While Wisconsin now has marriage equality, several states across the nation are still lagging behind. The decision by SCOTUS means that only those states that have appealed to them will receive marriage equality status, meaning only five additional states will see equality realized today.

But that’s a step in the right direction. As “the arc of the moral universe” bends towards justice, so too will marriage equality be realized across all fifty states of our union. It will remain a long and arduous path to take, but today’s declaration is a step closer towards equality for all couples, all families across the nation.

Sunday, October 5, 2014

PolitiFact Wisconsin's latest rating on Mary Burke is "Mostly Bunk"

Fact-checking site misrepresents candidate Mary Burke with its latest rating

I have mixed feelings when it comes to PolitiFact, the fact-checking site that makes rulings based on statements made by politicians, pundits, and candidates for office.

I’ve cited PolitiFact on this site several times. I’ve also come to understand that, while their articles usually contain a good measure of information in them, reading only their ratings on statements is a good way to remain misinformed on issues. The ratings, in fact, are largely subjective to whoever is making them, and in many cases they ignore the very rating system that they have set up in the first place.

The PolitiFact Wisconsin site recently commented on Democratic candidate for governor Mary Burke’s assertion that Wisconsin has “fallen to dead last in Midwest job growth” under Gov. Scott Walker.

They rated that statement as “False.” And they're wrong.

Thursday, October 2, 2014

Lunchtime musings: Burke didn't proofread, but Walker's scandals are truly worrisome

Let's examine Scott Walker's record, specifically his scandals,  and compare him to Mary Burke.

He's sending state workers to political events, a violation of the necessar separation between state and electoral spheres.

There was improper coordination between his campaign and third party groups, in an apparent effort to hide campaign cash during his recall.

He has consistently hired and promoted political allies, not to mention family members of high-paying donors, over more qualified employees in state government jobs.

Finally, let's not forget the secret email router system that linked government workers mere steps from his desk to his 2010 campaign activities, a clear violation of campaign ethics and rules.

In spite of all of these scandals, and then some, Gov. Walker has the nerve to call Mary Burke untrustworthy?

Burke's biggest "crime" is that she didn't proofread a document. We can't say the same for Walker, who's biggest crime may turn out to be a real one.

Wednesday, October 1, 2014

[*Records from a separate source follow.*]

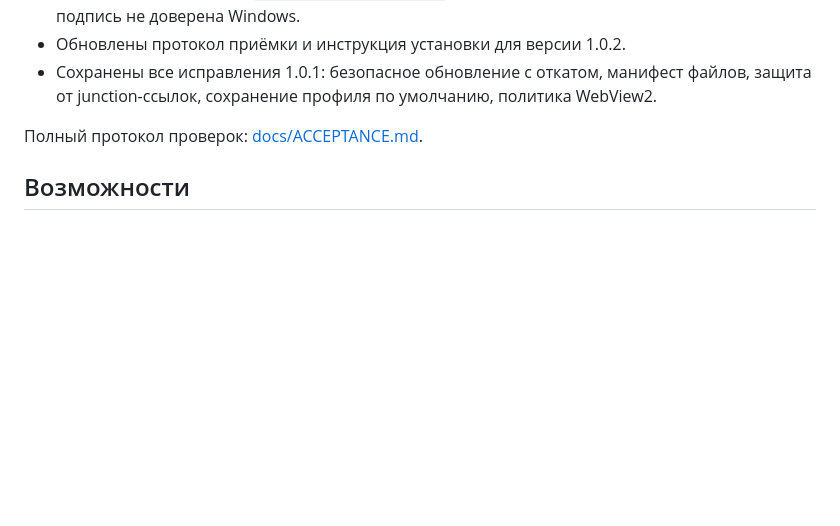
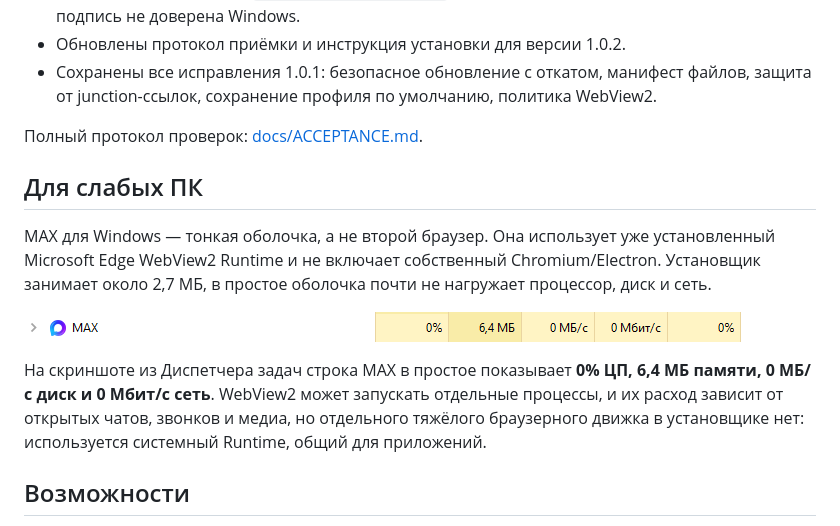
Before and after one commit to Hyndex322/max-web-desktop, a Markdown page: README.md, the part around the change. Rendered like a GitHub page; pictures changed too: docs/resource-usage.png (added); blank space fills up the shorter version.

Commit message:
MAX 1.0.2: страница о работе на слабых ПК и скриншот ресурсов

```diff
--- a/README.md
+++ b/README.md
@@ -23,6 +23,14 @@
 - Сохранены все исправления 1.0.1: безопасное обновление с откатом, манифест файлов, защита от junction-ссылок, сохранение профиля по умолчанию, политика WebView2.
 
 Полный протокол проверок: [docs/ACCEPTANCE.md](docs/ACCEPTANCE.md).
+
+## Для слабых ПК
+
+MAX для Windows — тонкая оболочка, а не второй браузер. Она использует уже установленный Microsoft Edge WebView2 Runtime и не включает собственный Chromium/Electron. Установщик занимает около 2,7 МБ, в простое оболочка почти не нагружает процессор, диск и сеть.
+
+![MAX в Диспетчере задач](docs/resource-usage.png)
+
+На скриншоте из Диспетчера задач строка MAX в простое показывает **0% ЦП, 6,4 МБ памяти, 0 МБ/с диск и 0 Мбит/с сеть**. WebView2 может запускать отдельные процессы, и их расход зависит от открытых чатов, звонков и медиа, но отдельного тяжёлого браузерного движка в установщике нет: используется системный Runtime, общий для приложений.
 
 ## Возможности
 
```
Also changed, not shown: docs/RELEASE-1.0.2.md (+15 -0 lines), 3 other files.
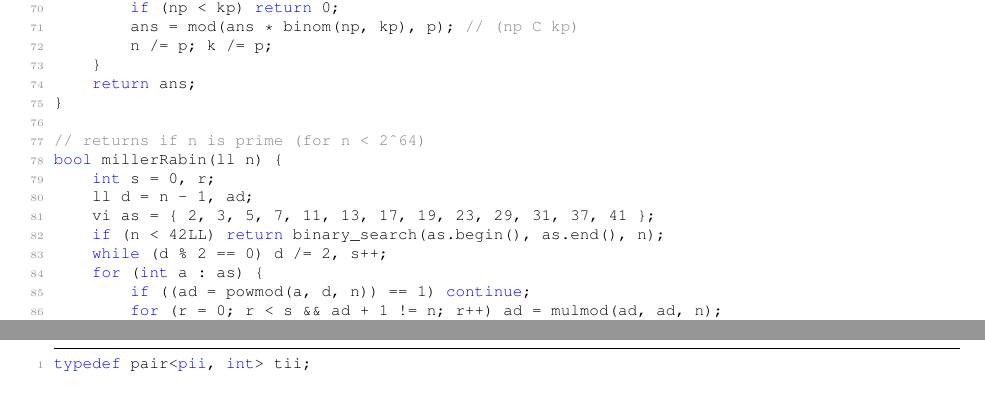
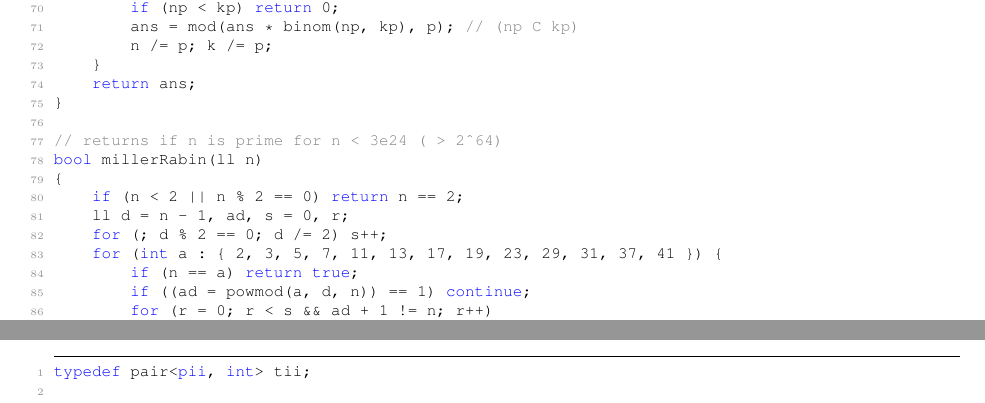
Before and after one commit to ludopulles/tcr, a LaTeX document (tcr.tex): two parts of pages 5 and 11 of 19 before the commit and two parts of pages 5 and 12 of 19 after it, joined at a grey line, cut so that both start at the same text. Compiled offline with pdfLaTeX.

Commit message:
Miller-rabin bugfix

```diff
--- a/tcr.tex
+++ b/tcr.tex
@@ -268,16 +268,17 @@ ll lucas(ll n, ll k, ll p) {
 	return ans;
 }
 
-// returns if n is prime (for n < 2^64)
-bool millerRabin(ll n) {
-	int s = 0, r;
-	ll d = n - 1, ad;
-	vi as = { 2, 3, 5, 7, 11, 13, 17, 19, 23, 29, 31, 37, 41 };
-	if (n < 42LL) return binary_search(as.begin(), as.end(), n);
-	while (d % 2 == 0) d /= 2, s++;
-	for (int a : as) {
+// returns if n is prime for n < 3e24 ( > 2^64)
+bool millerRabin(ll n)
+{
+	if (n < 2 || n % 2 == 0) return n == 2;
+	ll d = n - 1, ad, s = 0, r;
+	for (; d % 2 == 0; d /= 2) s++;
+	for (int a : { 2, 3, 5, 7, 11, 13, 17, 19, 23, 29, 31, 37, 41 }) {
+		if (n == a) return true;
 		if ((ad = powmod(a, d, n)) == 1) continue;
-		for (r = 0; r < s && ad + 1 != n; r++) ad = mulmod(ad, ad, n);
+		for (r = 0; r < s && ad + 1 != n; r++)
+			ad = mulmod(ad, ad, n);
 		if (r == s) return false;
 	}
 	return true;
```
Also changed, not shown: tcr.pdf.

Scott Walker: A Failure in Job Creation (Video)

Latest "Video Heat" showcases how much we've struggled to create jobs under Gov. Walker's watch

Here's my latest "Video Heat" video, examining the job creation record under current Gov. Scott Walker.

With a little more than three months to go until his first term is up, Walker is barely 40 percent of the way towards fulfilling his 2010 jobs pledge. This, and more failures in the video.